Improving the Environment for Learning: Academic Leaders Talk About What Works
This book identifies optimal practices or "benchmarks" for creating a quality learning environment within higher education and outlines steps faculty and administrators can take to improve student learning. Author Janet Donald integrates extensive research on teaching and learning with findings from her in-depth interviews with faculty and administrators at four of America's premier research institutions. She focuses on key factors influencing learning, identifies practices and policies central to effectiveness, and offers timely and feasible solutions for meeting student learning challenges.
Academic leaders who have been charged with ensuring accountability and promoting improvement in institutions of higher educations will find a variety of perspectives and strategies that can be adapted to their own institutions. Using the voices of faculty, administrators, and members of higher education centers, Donald investigates institutional missions and priorities. She examines how learning goals vary across the disciplines and what this means in terms of student outcomes. She also describes practices that support the improvement of teaching and she discusses classroom assessment techniques that measure learning and teaching. Donald examines student selection and access--especially questions of quality and diversity--and discusses how to foster motivation for learning.
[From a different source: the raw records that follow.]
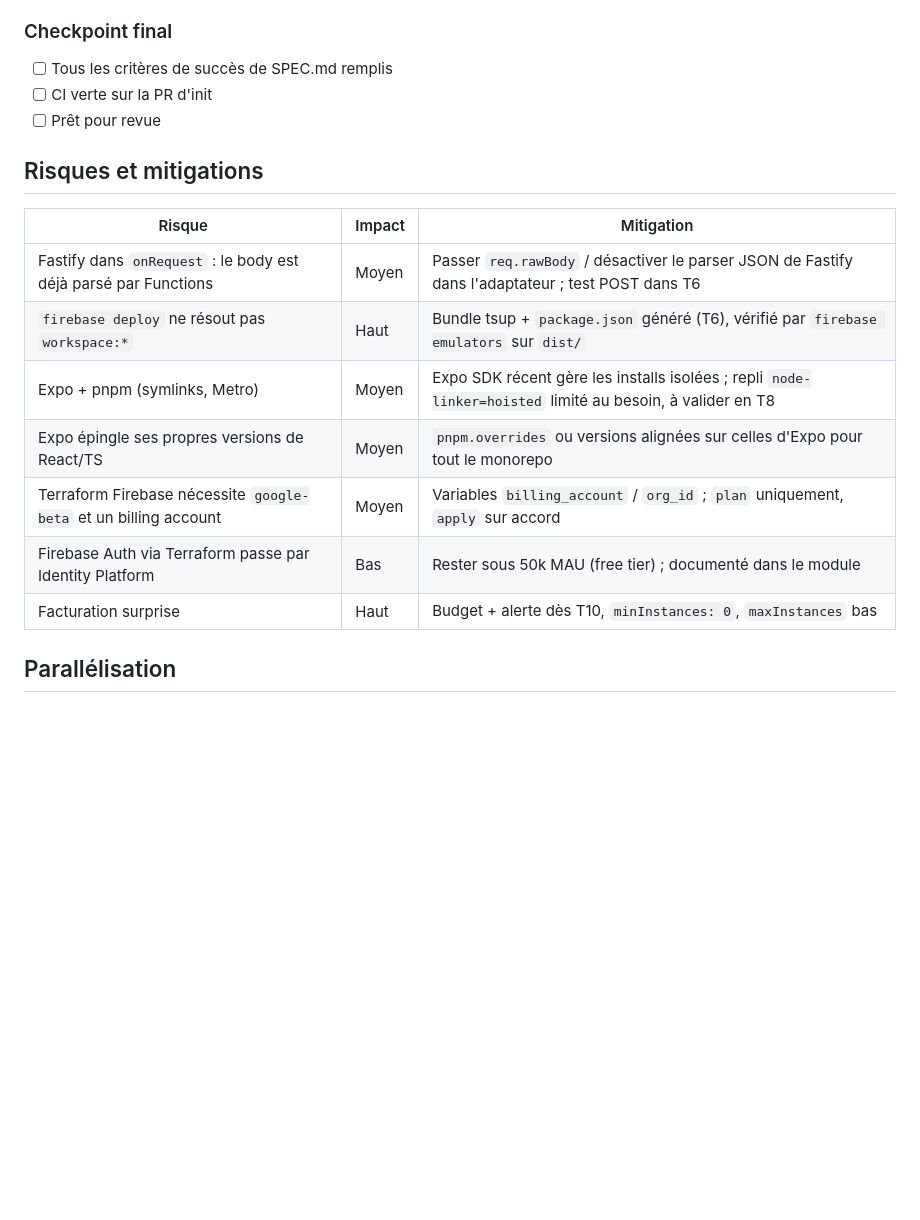
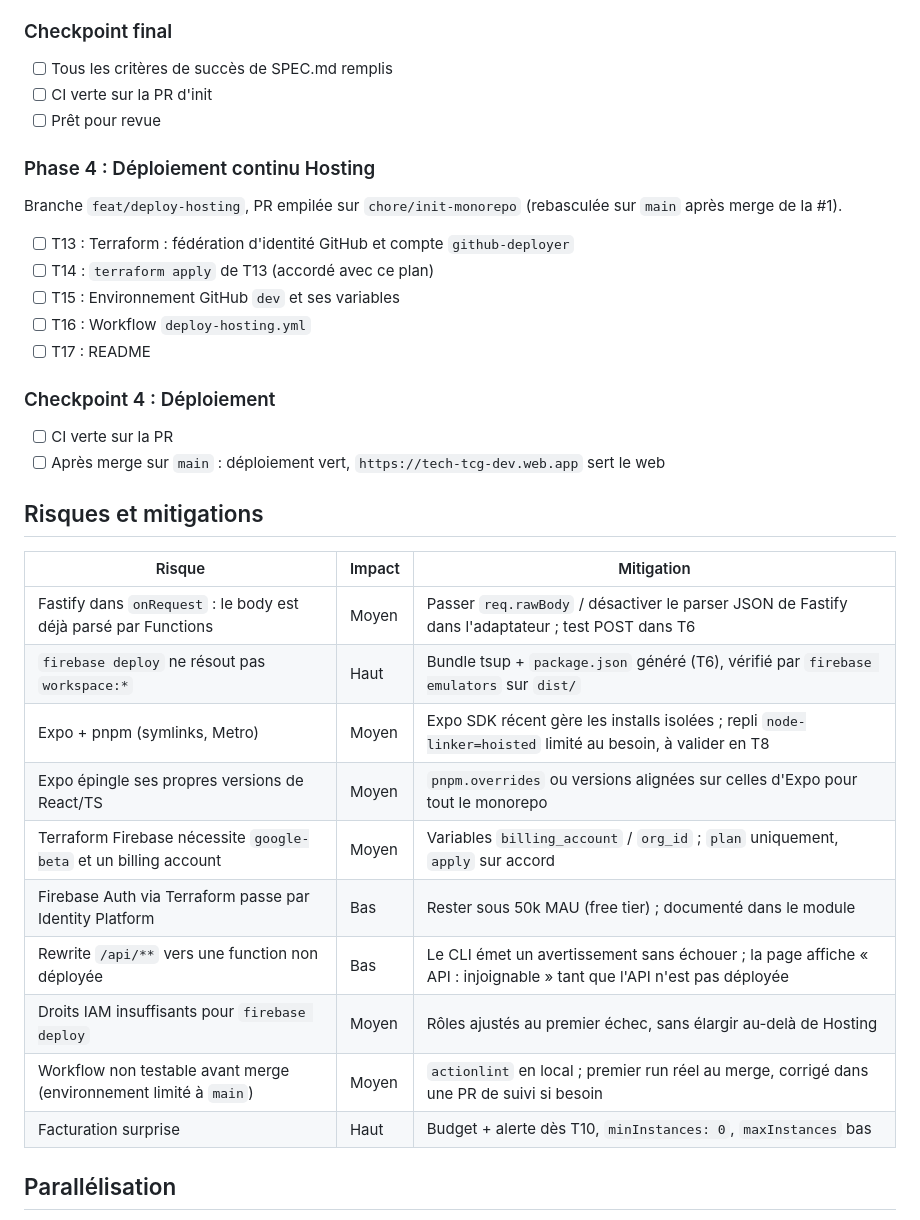
Before and after one commit to TheoLevalet/tech-tcg, a Markdown page: tasks/plan.md, the part around the change. Rendered like a GitHub page; blank space fills up the shorter version.

Commit message:
docs: spec et plan du déploiement continu vers Firebase Hosting
Co-authored-by: Claude Code (TechTown)

```diff
--- a/tasks/plan.md
+++ b/tasks/plan.md
@@ -82,17 +82,35 @@ README (T12)
 - [ ] CI verte sur la PR d'init
 - [ ] Prêt pour revue
 
+### Phase 4 : Déploiement continu Hosting
+
+Branche `feat/deploy-hosting`, PR empilée sur `chore/init-monorepo` (rebasculée sur `main` après merge de la #1).
+
+- [ ] T13 : Terraform : fédération d'identité GitHub et compte `github-deployer`
+- [ ] T14 : `terraform apply` de T13 (accordé avec ce plan)
+- [ ] T15 : Environnement GitHub `dev` et ses variables
+- [ ] T16 : Workflow `deploy-hosting.yml`
+- [ ] T17 : README
+
+### Checkpoint 4 : Déploiement
+
+- [ ] CI verte sur la PR
+- [ ] Après merge sur `main` : déploiement vert, `https://tech-tcg-dev.web.app` sert le web
+
 ## Risques et mitigations
 
-| Risque                                                           | Impact | Mitigation                                                                                                |
-| ---------------------------------------------------------------- | ------ | --------------------------------------------------------------------------------------------------------- |
-| Fastify dans `onRequest` : le body est déjà parsé par Functions  | Moyen  | Passer `req.rawBody` / désactiver le parser JSON de Fastify dans l'adaptateur ; test POST dans T6         |
-| `firebase deploy` ne résout pas `workspace:*`                    | Haut   | Bundle tsup + `package.json` généré (T6), vérifié par `firebase emulators` sur `dist/`                    |
-| Expo + pnpm (symlinks, Metro)                                    | Moyen  | Expo SDK récent gère les installs isolées ; repli `node-linker=hoisted` limité au besoin, à valider en T8 |
-| Expo épingle ses propres versions de React/TS                    | Moyen  | `pnpm.overrides` ou versions alignées sur celles d'Expo pour tout le monorepo                             |
-| Terraform Firebase nécessite `google-beta` et un billing account | Moyen  | Variables `billing_account` / `org_id` ; `plan` uniquement, `apply` sur accord                            |
-| Firebase Auth via Terraform passe par Identity Platform          | Bas    | Rester sous 50k MAU (free tier) ; documenté dans le module                                                |
-| Facturation surprise                                             | Haut   | Budget + alerte dès T10, `minInstances: 0`, `maxInstances` bas                                            |
+| Risque                                                            | Impact | Mitigation                                                                                                          |
+| ----------------------------------------------------------------- | ------ | ------------------------------------------------------------------------------------------------------------------- |
+| Fastify dans `onRequest` : le body est déjà parsé par Functions   | Moyen  | Passer `req.rawBody` / désactiver le parser JSON de Fastify dans l'adaptateur ; test POST dans T6                   |
+| `firebase deploy` ne résout pas `workspace:*`                     | Haut   | Bundle tsup + `package.json` généré (T6), vérifié par `firebase emulators` sur `dist/`                              |
+| Expo + pnpm (symlinks, Metro)                                     | Moyen  | Expo SDK récent gère les installs isolées ; repli `node-linker=hoisted` limité au besoin, à valider en T8           |
+| Expo épingle ses propres versions de React/TS                     | Moyen  | `pnpm.overrides` ou versions alignées sur celles d'Expo pour tout le monorepo                                       |
+| Terraform Firebase nécessite `google-beta` et un billing account  | Moyen  | Variables `billing_account` / `org_id` ; `plan` uniquement, `apply` sur accord                                      |
+| Firebase Auth via Terraform passe par Identity Platform           | Bas    | Rester sous 50k MAU (free tier) ; documenté dans le module                                                          |
+| Rewrite `/api/**` vers une function non déployée                  | Bas    | Le CLI émet un avertissement sans échouer ; la page affiche « API : injoignable » tant que l'API n'est pas déployée |
+| Droits IAM insuffisants pour `firebase deploy`                    | Moyen  | Rôles ajustés au premier échec, sans élargir au-delà de Hosting                                                     |
+| Workflow non testable avant merge (environnement limité à `main`) | Moyen  | `actionlint` en local ; premier run réel au merge, corrigé dans une PR de suivi si besoin                           |
+| Facturation surprise                                              | Haut   | Budget + alerte dès T10, `minInstances: 0`, `maxInstances` bas                                                      |
 
 ## Parallélisation
 
```
Also changed, not shown: SPEC.md (+17 -1 lines), tasks/todo.md (+95 -0 lines).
In addition, she provides strategies for recognizing teaching in tenure and reward systems and points out the importance of academic leadership.
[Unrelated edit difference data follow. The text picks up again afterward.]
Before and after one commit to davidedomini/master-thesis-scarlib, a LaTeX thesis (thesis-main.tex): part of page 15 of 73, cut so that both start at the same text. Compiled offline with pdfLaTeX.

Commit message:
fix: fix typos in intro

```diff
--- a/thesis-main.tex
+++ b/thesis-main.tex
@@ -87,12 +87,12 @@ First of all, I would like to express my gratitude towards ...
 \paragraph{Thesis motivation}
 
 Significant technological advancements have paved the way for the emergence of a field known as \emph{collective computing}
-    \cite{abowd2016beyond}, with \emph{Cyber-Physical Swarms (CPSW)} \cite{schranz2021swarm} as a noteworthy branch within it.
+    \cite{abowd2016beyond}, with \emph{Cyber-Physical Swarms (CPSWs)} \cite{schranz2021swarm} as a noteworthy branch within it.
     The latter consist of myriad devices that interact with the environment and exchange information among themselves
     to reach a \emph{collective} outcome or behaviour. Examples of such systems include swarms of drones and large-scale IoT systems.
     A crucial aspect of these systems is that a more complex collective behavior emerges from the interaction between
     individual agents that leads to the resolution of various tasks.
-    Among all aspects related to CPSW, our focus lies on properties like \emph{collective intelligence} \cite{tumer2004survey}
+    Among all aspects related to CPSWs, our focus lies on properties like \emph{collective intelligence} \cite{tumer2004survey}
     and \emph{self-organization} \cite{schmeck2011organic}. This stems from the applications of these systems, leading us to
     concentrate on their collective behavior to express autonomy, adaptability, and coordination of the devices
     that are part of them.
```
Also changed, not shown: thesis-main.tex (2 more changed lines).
Donald, Janet, "Improving the Environment for Learning: Academic Leaders Talk About What Works" (1997). Centers for Teaching and Technology - Book Library. 71.